Fourth, whilst considering what purpose an IR35 assessment might serve, perhaps we should also consider what it does NOT and CANNOT do. The conclusion in any IR35 status assessment is never absolute even if responses are seemingly borne out in reality. It’s an assessment with an inherent degree of subjectivity, simply because every engagement is unique. There is one driver that is as close to absolute as it gets, and that’s the right of substitution. If HMRC can find no cracks in your right of substitution or capability and intent to execute it should the need arise, you are outside IR35 pretty much irrespective of any other factors. It’s why the 34square assessment is uniquely combined with some very special capabilities that can render a right of substitution essentially unbreakable. More about that in Even Stronger Than the 10 Out of 10 Cases HMRC Lost... and Watertight Substitution.

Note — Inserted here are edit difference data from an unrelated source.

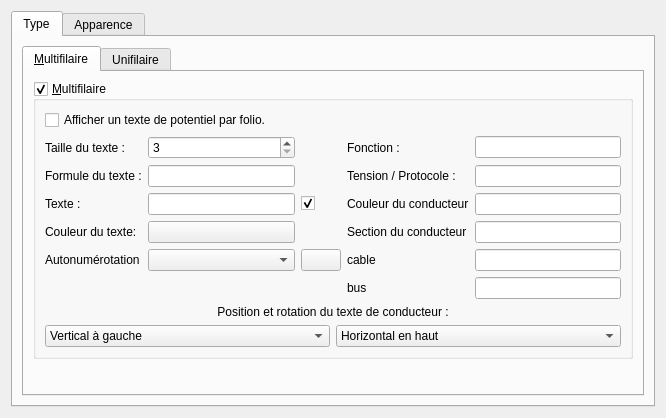
Qt form sources/ui/conductorpropertieswidget.ui (qelectrotech/qelectrotech-source-mirror) before a commit.
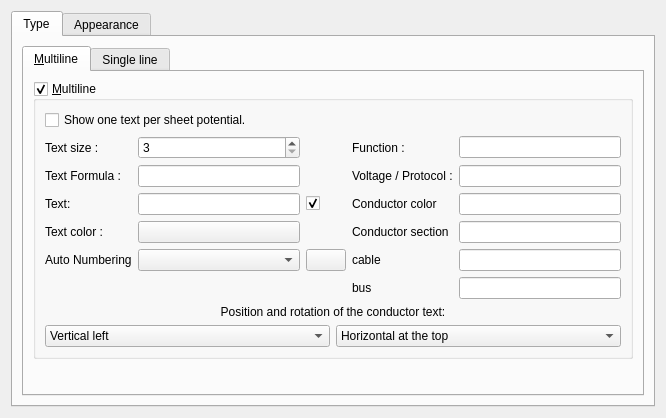
The same form after that commit. Icons and pictures are not drawn. Custom widgets are drawn as their Qt base class.

What changed in the file:
```diff
--- a/sources/ui/conductorpropertieswidget.ui
+++ b/sources/ui/conductorpropertieswidget.ui
@@ -31,7 +31,7 @@
          </property>
          <widget class="QWidget" name="Multifilaire">
           <attribute name="title">
-           <string>&amp;Multifilaire</string>
+           <string>&amp;Multiline</string>
           </attribute>
           <layout class="QGridLayout" name="gridLayout_7">
            <item row="0" column="0">
@@ -43,7 +43,7 @@
               </size>
              </property>
              <property name="title">
-              <string>&amp;Multifilaire</string>
+              <string>&amp;Multiline</string>
              </property>
              <property name="checkable">
               <bool>true</bool>
@@ -55,14 +55,14 @@
               <item row="4" column="0">
                <widget class="QLabel" name="label_14">
                 <property name="text">
-                 <string>Couleur du texte:</string>
+                 <string>Text color :</string>
                 </property>
                </widget>
               </item>
               <item row="3" column="3">
                <widget class="QLabel" name="label_4">
                 <property name="text">
-                 <string>Couleur du conducteur</string>
+                 <string>Conductor color</string>
                 </property>
                </widget>
               </item>
@@ -82,14 +82,14 @@
               <item row="2" column="3">
                <widget class="QLabel" name="label_9">
                 <property name="text">
-                 <string>Tension / Protocole :</string>
+                 <string>Voltage / Protocol :</string>
                 </property>
                </widget>
               </item>
               <item row="6" column="0">
                <widget class="QLabel" name="m_autonum_label">
                 <property name="text">
-                 <string>Autonumérotation</string>
+                 <string>Auto Numbering</string>
                 </property>
                </widget>
               </item>
@@ -128,7 +128,7 @@
               <item row="4" column="3">
                <widget class="QLabel" name="label_5">
                 <property name="text">
-                 <string>Section du conducteur</string>
+                 <string>Conductor section</string>
                 </property>
                </widget>
               </item>
@@ -151,14 +151,14 @@
                  <string>activer l'option un texte par potentiel</string>
                 </property>
                 <property name="text">
-                 <string>Afficher un texte de potentiel par folio. </string>
+                 <string>Show one text per sheet potential. </string>
                 </property>
                </widget>
               </item>
               <item row="1" column="3">
                <widget class="QLabel" name="label_8">
                 <property name="text">
-                 <string>Fonction :</string>
+                 <string>Function :</string>
                 </property>
                </widget>
               </item>
@@ -168,7 +168,7 @@
                  <widget class="QComboBox" name="m_verti_cb">
                   <item>
                    <property name="text">
-                    <string>Vertical à gauche</string>
+                    <string>Vertical left</string>
                    </property>
                   </item>
                   <item>
@@ -181,7 +181,7 @@
                 <item row="0" column="0" colspan="2">
                  <widget class="QLabel" name="label_3">
                   <property name="text">
-                   <string>Position et rotation du texte de conducteur :</string>
+                   <string>Position and rotation of the conductor text:</string>
                   </property>
                   <property name="alignment">
                    <set>Qt::AlignHCenter|Qt::AlignTop</set>
@@ -192,7 +192,7 @@
                  <widget class="QComboBox" name="m_horiz_cb">
                   <item>
                    <property name="text">
-                    <string>Horizontal en haut</string>
+                    <string>Horizontal at the top</string>
                    </property>
                   </item>
                   <item>
@@ -210,7 +210,7 @@
               <item row="3" column="0">
                <widget class="QLabel" name="label">
                 <property name="text">
-                 <string>Texte :</string>
+                 <string>Text:</string>
                 </property>
                </widget>
               </item>
@@ -220,7 +220,7 @@
               <item row="1" column="0">
                <widget class="QLabel" name="label_2">
                 <property name="text">
-                 <string>Taille du texte :</string>
+                 <string>Text size :</string>
                 </property>
                </widget>
               </item>
@@ -250,7 +250,7 @@
               <item row="2" column="0">
                <widget class="QLabel" name="label_11">
                 <property name="text">
-                 <string>Formule du texte :</string>
+                 <string>Text Formula :</string>
                 </property>
                </widget>
               </item>
@@ -297,7 +297,7 @@
          </widget>
          <widget class="QWidget" name="Unifilaire">
           <attribute name="title">
-           <string>Unifilaire</string>
+           <string>Single line</string>
           </attribute>
           <layout class="QGridLayout" name="gridLayout_5">
            <item row="0" column="0">
@@ -450,7 +450,7 @@
      </widget>
      <widget class="QWidget" name="appearance">
       <attribute name="title">
-       <string>Apparence</string>
+       <string>Appearance</string>
       </attribute>
       <layout class="QGridLayout" name="gridLayout_4">
        <item row="0" column="1">
```
Left out of the diff: 46 changed lines with no effect on the pictures.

You SHOULD ensure in the rest of your contract and other engagement attributes, that there aren’t any obvious indicators of an employment relationship. Such indicators would likely arm HMRC with a route to destroy your right of substitution in any case. In other words, you’d have cracked your potentially unbreakable right of substitution in an unfortunate own-goal.
In sharing my fourth reason to perform an assessment, I've described what it can't do. It can't fully protect you. It isn't absolute. BUT... if you’ve used a robust tool, and most of them ARE essentially sound, not including CEST, it should at least provide substantial reassurance and peace of mind for you. It's an insurance policy. It won't stop your house being burgled or burnt down, but it will limit the net damage and stop you having to worry about it. If you do nothing in terms of an assessment and simply embark upon an outside IR35 engagement, you have a risk of a HMRC dispute and defeat hanging over you, having done nothing material to mitigate the risks. Given the effort is minimal and the cost is negligible, especially with 34square, why would you not?
Finally number five and possibly most critical, if you are fallen upon by HMRC for initial scrutiny, they are more likely to be deterred at the outset by a robust assessment and firm evidence that you have endeavoured to be compliant, than they are by the total absence of an assessment. Clearly the sooner in the process that HMRC are deterred, the better. You reduce to a minimum the level of disruption and work required to respond, and remove the prospect of eventual defeat at the earliest possible juncture. HMRC takes a risk-based approach in targeting disputes, which means they only pursue the ones they believe they have some chance of winning. Make sure they know they won't, right away.
In my next installment, I’ll talk about what you should look for in an IR35 status assessment process to maximise that reassurance. I may unapologetically mention how our assessment tool delivers that reassurance with gusto.